As David improved physically, his attitude to his condition also changed, his outlook shifting from being “happy just to live another day” to “thinking a bit more long term, that I might be around a little longer – I started to think I might make retirement age”. Indeed, for him, the psychological aspect of being unwell had been the hardest part – “after brain surgery I had zero confidence and didn’t know if I’d survive. Psychologically, this dominates your life” – the key to recovery being to “get off this downward spiral, stop facing the wall and start looking outwards again”. This change in mind set had a huge impact on David’s home-life – he “had been given hope and started becoming interested in other things again” and started going for walks together with his wife, who David said “would agree that Healthy Options was the lifeline which got me moving again”.
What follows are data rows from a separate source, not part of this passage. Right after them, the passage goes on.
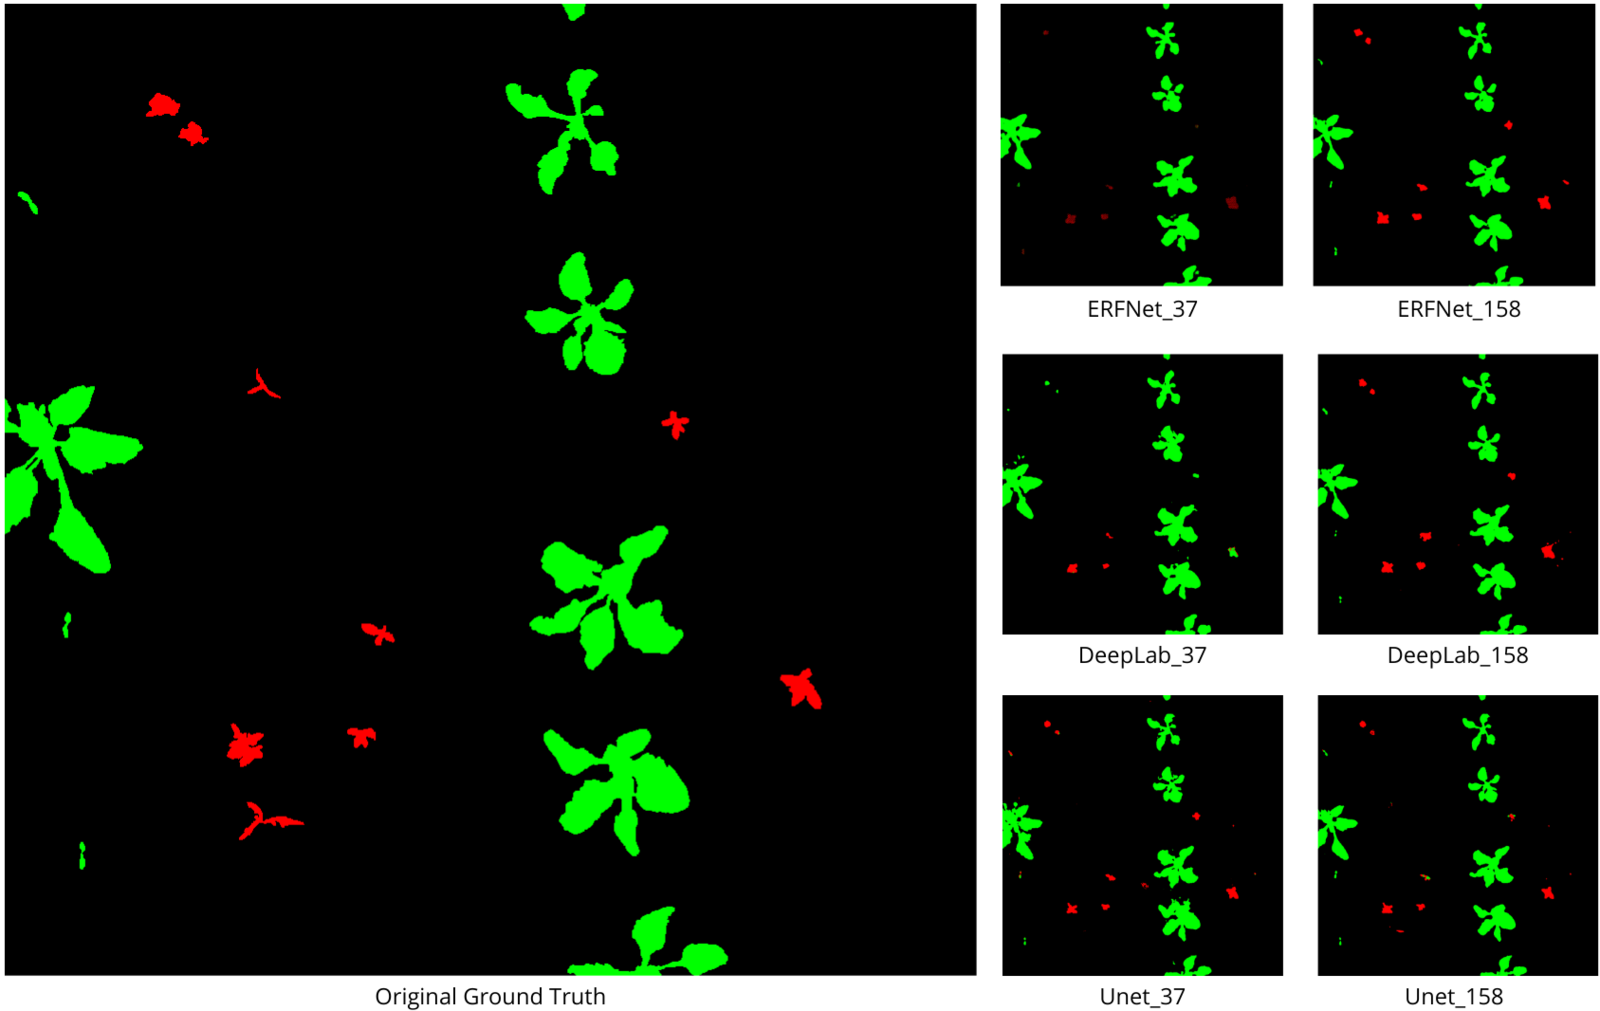
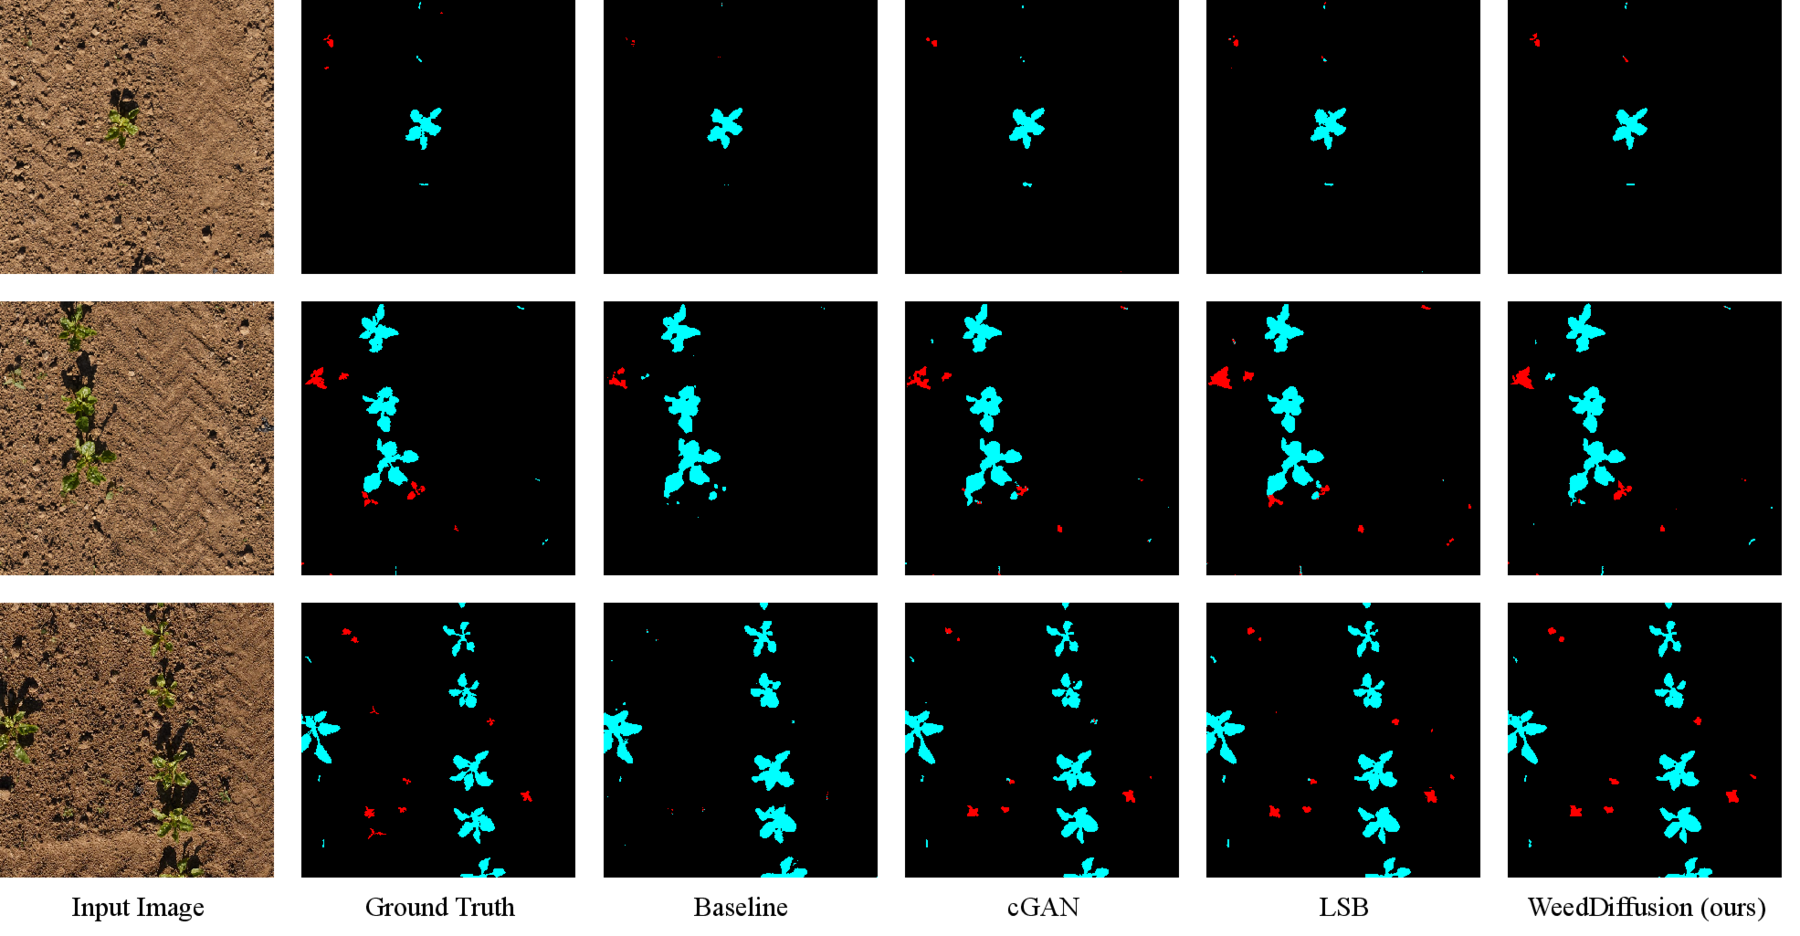
Use paper qualitative figures; drop arXiv button
- Replace homemade step-by-step strip with paper crop-inpainting examples figure
- Upgrade predictions figure to high-res render from paper PDF
- Remove arXiv button (paper has no arXiv)

Claude-Session: https://claude.ai/code/session_01YWw8fmGnvynxbf4n5iiDX6

diff --git a/index.html b/index.html
@@ -86,9 +86,6 @@
         <a class="button link-btn" href="#">
           <span class="icon"><i class="fas fa-file-pdf"></i></span><span>Paper</span>
         </a>
-        <a class="button link-btn" href="#">
-          <span class="icon"><i class="ai ai-arxiv"></i></span><span>arXiv</span>
-        </a>
         <a class="button link-btn" href="https://github.com/pasqualedem/WeedDiffusion" target="_blank">
           <span class="icon"><i class="fab fa-github"></i></span><span>Code</span>
         </a>
@@ -173,41 +170,19 @@
 
 <hr class="soft">
 
-<!-- ===================== PIPELINE EXAMPLE ===================== -->
+<!-- ===================== QUALITATIVE: CROP INPAINTING ===================== -->
 <section class="section">
-  <div class="container is-max-desktop">
-    <h2 class="title is-3 has-text-centered accent">Weed Branch, Step by Step</h2>
-    <p class="content-max has-text-centered" style="color:#5a6472; margin-bottom:1.4rem;">
-      A single instance flowing through the full pipeline — same image throughout, mask reconstructed at each stage.
-    </p>
-    <div class="content-max">
-      <div class="stage-grid">
-        <figure class="stage">
-          <img src="static/images/ex_original.png" alt="original image">
-          <figcaption><span class="num">1</span>Original field image</figcaption>
-        </figure>
-        <figure class="stage">
-          <img src="static/images/ex_inpainted.png" alt="inpainted image">
-          <figcaption><span class="num">2</span>Crop-inpainted image</figcaption>
-        </figure>
-        <figure class="stage">
-          <img src="static/images/ex_weed_bg.png" alt="generated weed">
-          <figcaption><span class="num">3</span>DreamBooth-generated weed</figcaption>
-        </figure>
-        <figure class="stage">
-          <img src="static/images/ex_weed_seg.png" alt="SAM-segmented weed">
-          <figcaption><span class="num">4</span>SAM-segmented weed</figcaption>
-        </figure>
-        <figure class="stage">
-          <img src="static/images/ex_final.png" alt="final augmented image">
-          <figcaption><span class="num">5</span>Final augmented image</figcaption>
-        </figure>
-        <figure class="stage">
-          <img src="static/images/ex_final_mask.png" alt="reconstructed semantic mask">
-          <figcaption><span class="num">6</span>Reconstructed mask (crop / weed)</figcaption>
-        </figure>
-      </div>
-    </div>
+  <div class="container is-max-desktop has-text-centered">
+    <h2 class="title is-3 accent">Crop Inpainting Examples</h2>
+    <figure>
+      <img src="static/images/examples.png" alt="Crop inpainting qualitative examples" style="border-radius:10px; border:1px solid #e6e9ee;">
+      <figcaption class="figure-caption content-max">
+        Two examples of the inpainting-based crop augmentation. <b>Top row:</b> original field image, the masked
+        region (red overlay) to be inpainted, and the inpainted result. <b>Bottom row:</b> the corresponding ground
+        truths, with <b>cyan</b> = crop and <b>red</b> = weed. The inpainted crops blend seamlessly into the scene
+        while the semantic mask is updated to stay label-consistent.
+      </figcaption>
+    </figure>
   </div>
 </section>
David’s motivation to work through pain and to control his condition moving forward was crucially driven by his desire to return to his work in international development, for which he has an obvious passion. He explained that “once you’ve seen abject poverty, you can’t not be involved…so my job wasn’t just a job”. Returning to work, having doubted whether he’d  ever get there, was obviously a great source of pride for David, although he did concede that his perspective had changed a little. “I’m working half days and will work through till three o’clock if I need to…but I’m probably taking more time out to spend with my children and grandchildren”.

After his heart attack, David admits that he’s “slid back to probably seventy-five percent of where I was”, but he very confident moving forward and “can’t wait to get back in the gym and start building up my strength again”. He’s very mindful of the support he’s received, acknowledging that “after three months of being in hospital,  the gym…is the last place I would have gone to…there’s no way I’d have done that myself”. Turning more contemplative, David recalled “having an image of myself sitting in front of the fire at home, on an oxygen bottle with maybe a year left and just fading away into nothing”. Whilst apologising for what “might sound dramatic”, he concluded that “Healthy Options gave me a way out”. He said he’d “recommend it to anybody – I could not praise the Healthy Options team and Atlantis enough”.

Further, it was clear that David had thought more deeply about the social and political issues, explaining “there’s something joined up here which hasn’t been joined up in the past…we should have more than a safety net…we need to have a society which cares for its most vulnerable”.